However, do not despair, Time's Eye seems to open up to a much wider audience due to its historical content. Even though the science fiction sounds feeble, Time's Eye has tremendous reference to the Macedonians and Mongols at their apex. It also refers to the 1885 and the NW frontier.
The novel has plenty of realism and is simply an alternative possibility to time- travel, nicely hangs on with 'space odyssey' and is a great novel.
Unimpressed by the Mongol army and Genghis Khan, I soldiered on and could see eventually that lots of resolutions were stacking up and the end of the book was nigh.
Here I am back on the Amazon website anxiously looking for the next in the series, hoping for answers to why there are eyes in Bisesa's 'home' world, and why the celebrities, their armies, the cosmonauts, the helicopter crew and the evolving man-apes were pitched into the Discontinuity. Was it random or were they chosen? And who are the mysterious First Born? Why are they interfering in Earth's business?
I like these two authors and I like time slip stories. So why did this book not quite reach my expectations?
Well, with both Stephen Baxter and Arthur C Clarke, you expect to get a bit more science in your science fiction – otherwise, it’s just fiction.

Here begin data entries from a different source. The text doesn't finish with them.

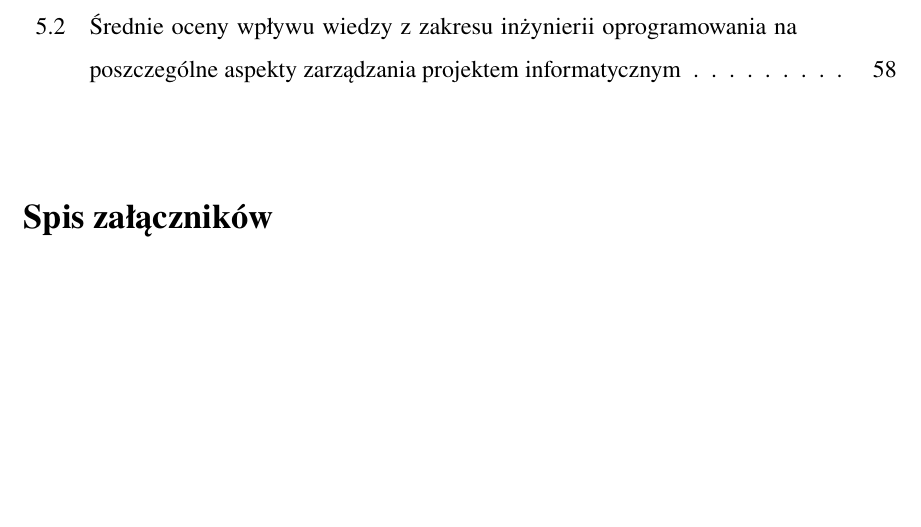
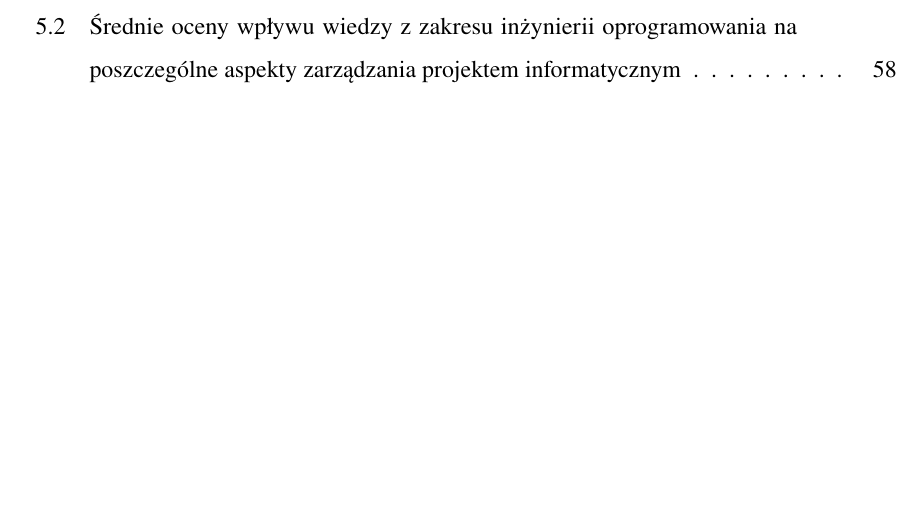
Before and after one commit to milopogro/latex, a LaTeX thesis (main.tex): part of page 73 of 74, cut so that both start at the same text. Compiled offline with pdfLaTeX.

Commit message:
next fixes

```diff
--- a/main.tex
+++ b/main.tex
@@ -75,12 +75,9 @@ Czy kierownik projektu informatycznego powinien \\być specjalistą do spraw in
 \listoffigurestoc     % Spis rysunków.
 \vspace{1cm}          % vertical space
 \listoftablestoc      % Spis tabel.
-\vspace{1cm}          % vertical space
-\listofappendicestoc  % Spis załączników
 
 \newpage % Zaczynamy od nieparzystej strony
 \streszczenie
-
 Celem niniejszej pracy magisterskiej było zbadanie, czy i w jakim zakresie kierownik projektu informatycznego powinien posiadać kompetencje z zakresu inżynierii oprogramowania. W pierwszej części przeprowadzono kompleksową analizę literatury przedmiotu, uwzględniającą zarówno klasyczne podejścia zarządcze (PMBOK, PRINCE2), jak i specyfikę cyklu życia oprogramowania (SDLC, Agiles). Wskazano, że projekty informatyczne charakteryzują się wysoką dynamiką zmian, przyrostowością wymagań oraz złożonością technologiczną, co wymaga od kierownika umiejętności łączenia perspektywy biznesowej z kontekstem technicznym.
 
 W części empirycznej przeprowadzono anonimową ankietę wśród 30 pracowników branży IT (programiści, kierownicy projektów, testerzy), w której oceniano znaczenie różnych kompetencji kierownika projektu w skali Likerta oraz zadawano pytania otwarte dotyczące dotychczasowych doświadczeń. Wyniki wykazały, że najwyżej cenione są kompetencje interpersonalne i komunikacyjne, a także umiejętności przywódcze i organizacyjne. Kompetencje techniczne otrzymały znacznie niższe oceny, jednak respondenci podkreślali wartość podstawowego rozumienia cyklu życia oprogramowania i formułowania wymagań jako wsparcia efektywnej współpracy i zarządzania ryzykiem.
```
Also changed, not shown: tex/2-charakterystyka-projektów.tex (+1 -1 lines), main.pdf, 8 other files.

The basic outline is that the world is reassembled from pieces from across history. Into the fray are plunged three UN helicopter crew from 2037 patrolling the south west Afghanistan region, a fort full of British and Indian soldiers from the 19th Century at a point in the infamous NW frontier (next to Afghansitan, by coincidence and including no less than Rudyard Kipling), the crew of a Soyuz capsule orbiting over central Asia (by luck!), 13th Century Genghis Khan, the ancient army of Alexander the Great and a “missing link” type ape woman and her child. These are central the story line. Most other humans in that crop up along the way, don’t last long.
Our main characters find themselves suddenly in a disrupted world, surrounded by different time zones. Most have no idea, initially, that anything has happened, although most are bewildered by the sudden apparent movement of the sun in the sky. And then there are the mysterious silver spheres floating silently and immovably at various points across the land.
This reconstruction of Earth in effect makes the world a hotch potch of time where everything and everybody left is in an isolated pocket of their own time. The Earth itself is terribly disturbed with pockets of ice age glaciers in amongst temperate zones, volcanic activity etc. all trying to find a new equilibrium.Read more ›
Most Recent Customer Reviews
The blurb provides sufficient background to the content of the book, so not going to repeat or add any spoilers. Read morePublished 3 months ago by Halo Reader
Excellent read even if heavy on the 'history. Nevertheless a good read and at the end a real page turner.Published 8 months ago by Errol J. Heywood
At times it's difficult to believe that Arthur C. Clarke had a hand in writing this book, there are such glaring inconsistencies and implausibilities. Read morePublished 11 months ago by C. Hall
I didn't like it at all, it was so jumpy, and all over the place, pretty boring in parts and annoying in some, not a good book in my opinion.Published 16 months ago by stuart mcmillan
Clarke and Baxter doing some really good thinking.Well researched and hugely entertaining. This outside the box and the characters feel real.Published 23 months ago by Cllr Chris Burke
Fantastic. It manages to combine sci fi storyline, major historical events, politics and emotional relationships/ very human responses to unimaginable events. Read morePublished 24 months ago by Amazon Customer
In many ways the story mirrors that of 2001 and its sequels,as if told in a different form.It does not seem though to address the question of exactly what happened to the... Read morePublished on 23 Jun. 2014 by michael h.